The oil spill in the Gulf has gone far, far beyond damage control for British Petroleum – and for us. President Obama ‘faces’ the executives of BP today after what has been called the worst environmental disaster in US history. (President Obama has assured Great Britain we don’t blame the country – it’s a global firm. We share that global ocean, after all.)
As BP passed the resolution to simultaneously drop their dividend (duh!) and set up a $20 billion escrow fund to provide for victims and clean-up, I’m left wondering about the price of trust.
It’s a big number. Some already say it won’t be enough. And, if we really trusted BP to do the right thing with that money, I guess we wouldn’t be talking about a third party administrator for doling out dollars for the damages. But we are.
By agreement, Attorney Kenneth Feinberg, listed as “special master for executive pay” for the infamous TARP fund, will be the third party administering that escrow account. It wasn’t immediately clear to me the scope of his role or, whether it is an interim step. Will he personally be the one to decide who gets money – for what – and when? And if not, just who – or what — can we trust for that large job? It bears watching. Closely.
And as politicians walk the beaches of Florida in photo-ops today, picking through tar balls in the sand, the dead ‘canary in the mine’ telling us more is to come, I’m wondering how long our collective attention will stay on this disaster. I can’t help but ask: when is the last time Haiti was in the top five stories in the media you prefer?

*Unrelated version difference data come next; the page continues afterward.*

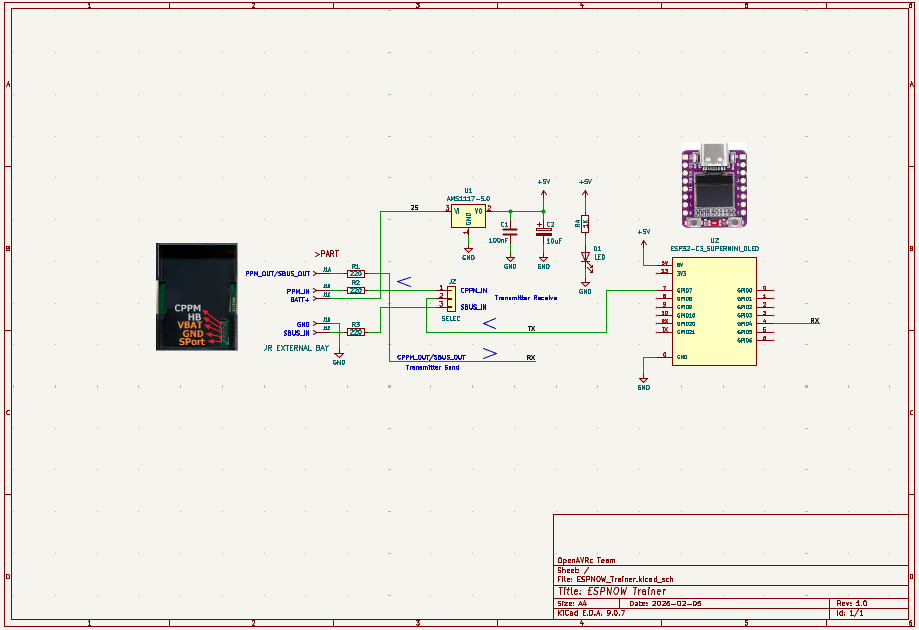
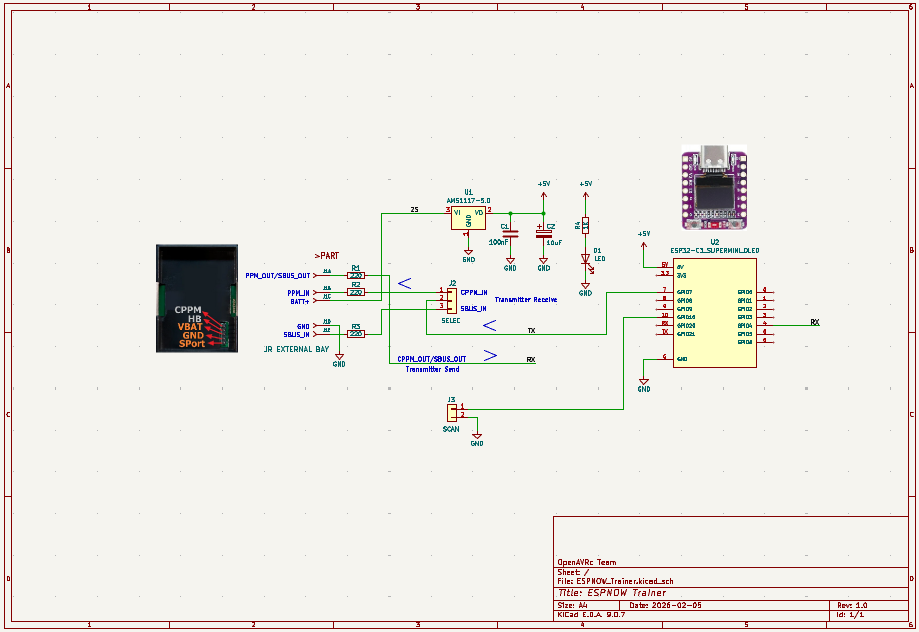
Add external bouton scan for master only

diff --git a/Bluetooth_Replacement/Hardware/README.md b/Bluetooth_Replacement/Hardware/README.md
@@ -31,4 +31,33 @@ It accept CPPM and SBUS ouput or CPPM and SBUS input .
 ![](https://github.com/Ingwie/OpenAVRc_Hw/blob/V3/Bluetooth_Replacement/Hardware/ESPNOW_Trainer_Bot.jpg)  
 
 ## How to use
+These commands are intended for diagnostics and configuration.
+They do not interfere with OpenAVRc operation.
 
+```
+[USB] Commands:
+  h              -> help
+  m              -> force ROLE=MASTER (1)
+  s              -> force ROLE=SLAVE  (0)
+  ssid <name>    -> set/save STA ssid
+  pass <pass>    -> set/save STA password
+  creds          -> show saved STA creds (ssid + pass length)
+  moutput  <x>   -> set/save MASTER output: 0=PPM 1=SBUS 2=HC05 3=PPM2PPM (reboot)
+  sinput   <x>   -> set/save SLAVE   input: 0=PPM 1=SBUS 2=HC05 3=PPM2PPM (reboot)
+  ppmpulse <x>   -> set CPPM pulse mode (0=PPM POS, 1=PPM NEG)
+  scan [ms]      -> MASTER: ESPNOW scan (like AT+INQ) and list responders
+  scan link      -> MASTER: ESPNOW scan and link to SLAVE
+  i              -> info
+  d              -> toggle BT debug (sniff UART BT, decode tf frames, show DATA-RX)
+  dtf            -> toggle BT count tf stream from SLAVE
+  sg             -> toggle Slave  TF generator (simulate student data)
+  w              -> show FT state
+  w ap           -> start FT in AP mode (OpenAVRc-FT / openavrc123)
+  w sta          -> start FT in STA mode using saved creds
+  w sta <s> <p>  -> start FT in STA mode + save creds
+  w off          -> stop FT and return normal
+  at?            -> at Commands help
+  diag           -> version and more
+  diag tf        -> diagnostic tf stream
+  diag link      -> diagnostic link
+```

It reminds me of a definition I once heard: Integrity is what you earn for your moral actions when no one is watching. You could say the same for trust. As always, I would prefer to be optimistic. But in this case, I think we’d better keep our eyes wide open – if we can.
This post was written by Joanne Henry and originally published on Joanne Henry’s Weblog.